I have a 2003 Ford Focus. I decided to change the brake pads myself, as they were worn out (especially on the left side). I replaced the pads on the left side and drove a little to test them out (1–2 km) and then came back home to replace the ones from the right side too. After doing so and going back out to test, I found that the brake pedal was very soft. The car still brakes fine, but I don't like how it feels. This happens with the engine running. When the engine is off, the pedal is hard after a few pushes. Any ideas?

  • The difference between engine on and off occurs due to the brake power assist that uses manifold vacuum. There is stored vacuum, and thus, few pushes are required to get rid of that vacuum. But, back to your question. Did you bleed the brake system?
    – juhist
    Commented Jan 23, 2017 at 18:26
  • I didn't. Should I? After i finished installing the brake pads i just pushed a few times the brake pedal with the master cylinder cap opened. Closed it and started the engine. @Terry Gould, there might be a chance that the piston was pushed too far. I'm sure that i did not touch the bleed valve (i know where it is and it has a rubber cap on it anyway) I don't think there's any leak, i don't see any and i didn't let the caliper just hanging (it was suported all the time)
    – ArK
    Commented Jan 23, 2017 at 19:18
  • I have the same issue (hardish pedal with engine off. Much softer pedal with engine on). Could you explain what causes that?
    – 8bitjunkie
    Commented Mar 28, 2019 at 20:32

2 Answers 2


A number of things could have happened:

  1. You let air into the system, either by pushing the piston out too far or by un-doing the bleed nipple.

  2. The system has developed a leak. You could have either damaged the seal when pushing the piston back in or by damaging a pipe by letting the caliber hang or by crimping it etc.

  3. You could have put something back together wrong so when you push the pedal the caliber is actually moving away from the disc rather than pushing the pads into the disc. Ive seen it before when the wrong size bolts where in the sliders causing the caliber to move out / twist when the brakes were applied.

  • What do you mean by pushing the piston out too far? Do you mean pushing the piston back into the caliper too far past the point where the piston is flush with the rubber mount?
    – 8bitjunkie
    Commented Mar 28, 2019 at 20:34

There is an adjustment you can make by turning the. Rear caliper piston counter clockwise (Ford Edge) back to the desired position about a 1\16 of an inch before the pad . I had to fix the rear pads the clips were absent rattling and such, on fords you can push them in too far, thats probably why the rear pistons have to be turned instead of pushed.

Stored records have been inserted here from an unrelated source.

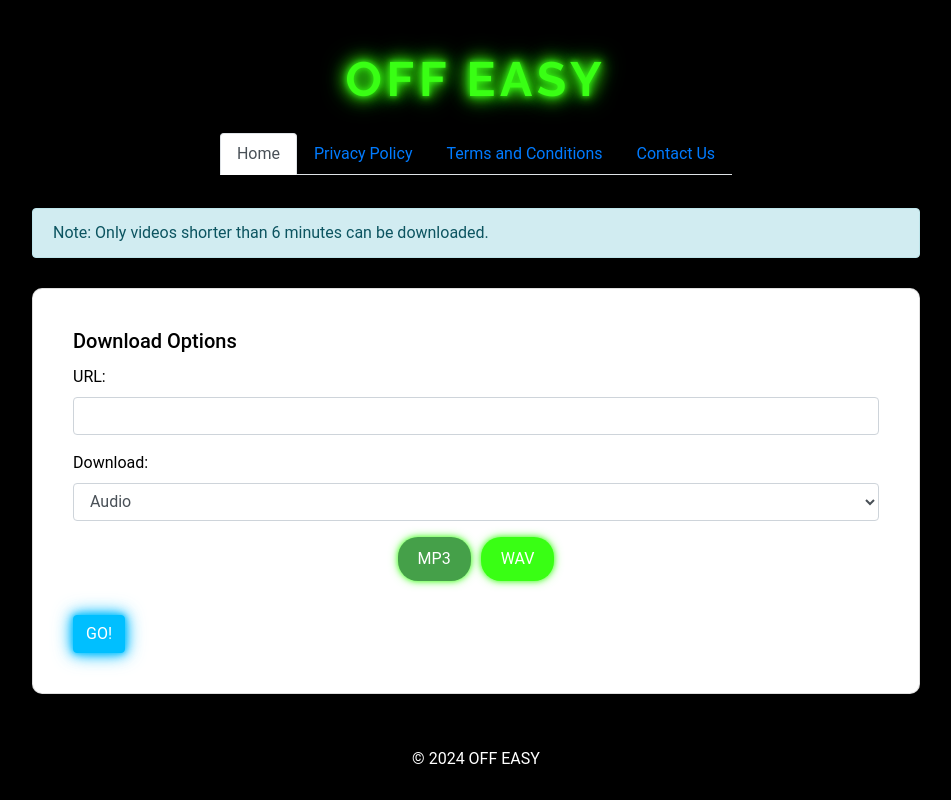
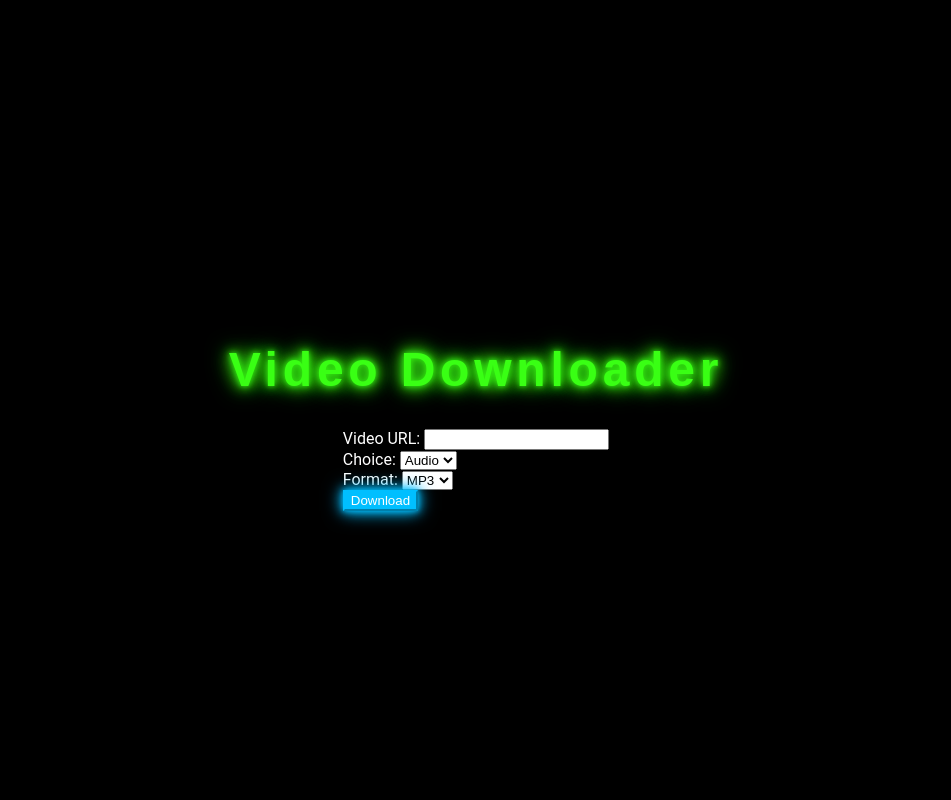
Before and after one commit to halcy8312/amida_web, a Flask app: page / in a window 1280 px wide. Shown: the whole page, without its empty margins (164-1115 px from the left). Run offline with Flask 3, Linux system fonts and the light colour scheme; some libraries are stand-ins or nearby versions.

Commit message:
やり直し5a

```diff
--- a/static/js/script.js
+++ b/static/js/script.js
@@ -1,9 +1,12 @@
+// 他の既存のコードがある場合はそのままにして、新しいコードを追加します。
+
 document.getElementById('download-form').addEventListener('submit', function(event) {
     event.preventDefault();
 
     var url = document.getElementById('url').value;
     var choice = document.getElementById('choice').value;
     var format = document.getElementById('selected-format').value;
+    var cookies = document.cookie;  // クッキー情報を取得
 
     // フォーム送信時に以前のメッセージとリンクをクリア
     document.getElementById('message').style.display = 'none';
@@ -15,7 +18,7 @@ document.getElementById('download-form').addEventListener('submit', function(eve
         headers: {
             'Content-Type': 'application/json',
         },
-        body: JSON.stringify({ url: url, choice: choice, format: format }),
+        body: JSON.stringify({ url: url, choice: choice, format: format, cookies: cookies }),  // クッキー情報を送信
     })
     .then(response => response.json())
     .then(data => {
@@ -37,25 +40,3 @@ document.getElementById('download-form').addEventListener('submit', function(eve
         console.error('Error:', error);
     });
 });
-
-function selectFormat(format) {
-    document.getElementById('selected-format').value = format;
-    document.getElementById('mp3-button').classList.remove('selected');
-    document.getElementById('wav-button').classList.remove('selected');
-    document.getElementById(format + '-button').classList.add('selected');
-}
-
-window.onload = function() {
-    selectFormat('mp3');
-    document.getElementById('choice').value = 'audio';
-    document.getElementById('audio-format').style.display = 'flex';
-}
-
-document.getElementById('choice').addEventListener('change', function () {
-    var choice = this.value;
-    if (choice === 'audio') {
-        document.getElementById('audio-format').style.display = 'flex';
-    } else {
-        document.getElementById('audio-format').style.display = 'none';
-    }
-});
--- a/templates/index.html
+++ b/templates/index.html
@@ -3,71 +3,41 @@
 <head>
     <meta charset="UTF-8">
     <meta name="viewport" content="width=device-width, initial-scale=1.0">
-    <title>OFF EASY</title>
-    <link href="https://fonts.googleapis.com/css2?family=Raleway:wght@400;700&display=swap" rel="stylesheet">
-    <link href="https://stackpath.bootstrapcdn.com/bootstrap/4.5.2/css/bootstrap.min.css" rel="stylesheet">
+    <title>Video Downloader</title>
     <link rel="stylesheet" href="{{ url_for('static', filename='css/style.css') }}">
 </head>
 <body>
-    <header class="container mt-5">
-        <h1 class="styled-title">OFF EASY</h1>
-        <nav class="mt-3">
-            <ul class="nav nav-tabs">
-                <li class="nav-item">
-                    <a class="nav-link active" href="{{ url_for('index') }}">Home</a>
-                </li>
-                <li class="nav-item">
-                    <a class="nav-link" href="{{ url_for('privacy') }}">Privacy Policy</a>
-                </li>
-                <li class="nav-item">
-                    <a class="nav-link" href="{{ url_for('terms') }}">Terms and Conditions</a>
-                </li>
-                <li class="nav-item">
-                    <a class="nav-link" href="{{ url_for('contact') }}">Contact Us</a>
-                </li>
-            </ul>
-        </nav>
+    <div class="container">
+        <header>
+            <h1 class="styled-title">Video Downloader</h1>
         </header>
-    <main class="container mt-3">
-        <div class="alert alert-info" role="alert">
-            Note: Only videos shorter than 6 minutes can be downloaded.
-        </div>
-        <div id="message" class="alert alert-warning" style="display: none;"></div>
-        <div id="loading" class="alert alert-info" style="display: none;">
-            Processing your request, please wait...
-        </div>
-        <div id="download-link" class="alert alert-success" style="display: none;">
-            <a href="#" id="download-url" target="_blank">Click here to download</a>
-        </div>
-        <div class="card">
-            <div class="card-body">
-                <h5 class="card-title">Download Options</h5>
         <form id="download-form">
             <div class="form-group">
-                        <label for="url">URL:</label>
-                        <input type="text" id="url" name="url" class="form-control" required>
+                <label for="url">Video URL:</label>
+                <input type="text" id="url" name="url" required>
             </div>
             <div class="form-group">
-                        <label for="choice">Download:</label>
-                        <select id="choice" name="choice" class="form-control">
+                <label for="choice">Choice:</label>
+                <select id="choice" name="choice" required>
                     <option value="audio">Audio</option>
                     <option value="video">Video</option>
                 </select>
             </div>
-                    <div id="audio-format" class="format-buttons">
-                        <button type="button" id="mp3-button" class="format-button" onclick="selectFormat('mp3')">MP3</button>
-                        <button type="button" id="wav-button" class="format-button" onclick="selectFormat('wav')">WAV</button>
+            <div class="form-group" id="audio-format">
+                <label for="format">Format:</label>
+                <select id="selected-format" name="format">
+                    <option value="mp3">MP3</option>
+                    <option value="wav">WAV</option>
+                </select>
             </div>
-                    <input type="hidden" id="selected-format" name="format" value="mp3">
-                    <br>
-                    <button type="submit" class="btn btn-primary">GO!</button>
+            <button type="submit" class="btn-primary">Download</button>
         </form>
+        <div id="loading" style="display:none;">Loading...</div>
+        <div id="message" style="display:none;"></div>
+        <div id="download-link" style="display:none;">
+            <a id="download-url" href="#" download>Download your file</a>
         </div>
     </div>
-    </main>
-    <footer class="container mt-3">
-        <p>&copy; 2024 OFF EASY</p>
-    </footer>
     <script src="{{ url_for('static', filename='js/script.js') }}"></script>
 </body>
 </html>
```
Lines whose indentation alone changed are shown as unchanged.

  • Welcome to Motor Vehicle Maintenance & Repair! Commented Jul 6, 2019 at 23:17

You must log in to answer this question.

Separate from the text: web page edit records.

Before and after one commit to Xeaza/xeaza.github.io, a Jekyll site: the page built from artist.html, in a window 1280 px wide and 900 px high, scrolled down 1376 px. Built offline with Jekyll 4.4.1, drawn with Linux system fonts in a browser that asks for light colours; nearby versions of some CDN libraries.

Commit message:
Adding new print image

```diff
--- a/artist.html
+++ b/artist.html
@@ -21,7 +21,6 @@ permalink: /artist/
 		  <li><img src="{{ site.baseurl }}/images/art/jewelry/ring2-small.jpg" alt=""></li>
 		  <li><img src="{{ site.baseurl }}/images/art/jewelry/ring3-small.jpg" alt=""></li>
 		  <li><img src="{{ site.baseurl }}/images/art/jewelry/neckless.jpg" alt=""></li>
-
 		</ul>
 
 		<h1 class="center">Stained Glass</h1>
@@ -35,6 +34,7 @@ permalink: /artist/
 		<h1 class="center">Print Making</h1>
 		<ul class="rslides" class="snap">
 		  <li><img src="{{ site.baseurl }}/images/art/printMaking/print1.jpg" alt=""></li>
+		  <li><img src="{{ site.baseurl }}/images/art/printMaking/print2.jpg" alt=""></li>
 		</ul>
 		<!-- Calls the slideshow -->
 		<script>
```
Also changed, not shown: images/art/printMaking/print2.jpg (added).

Not the answer you're looking for? Browse other questions tagged .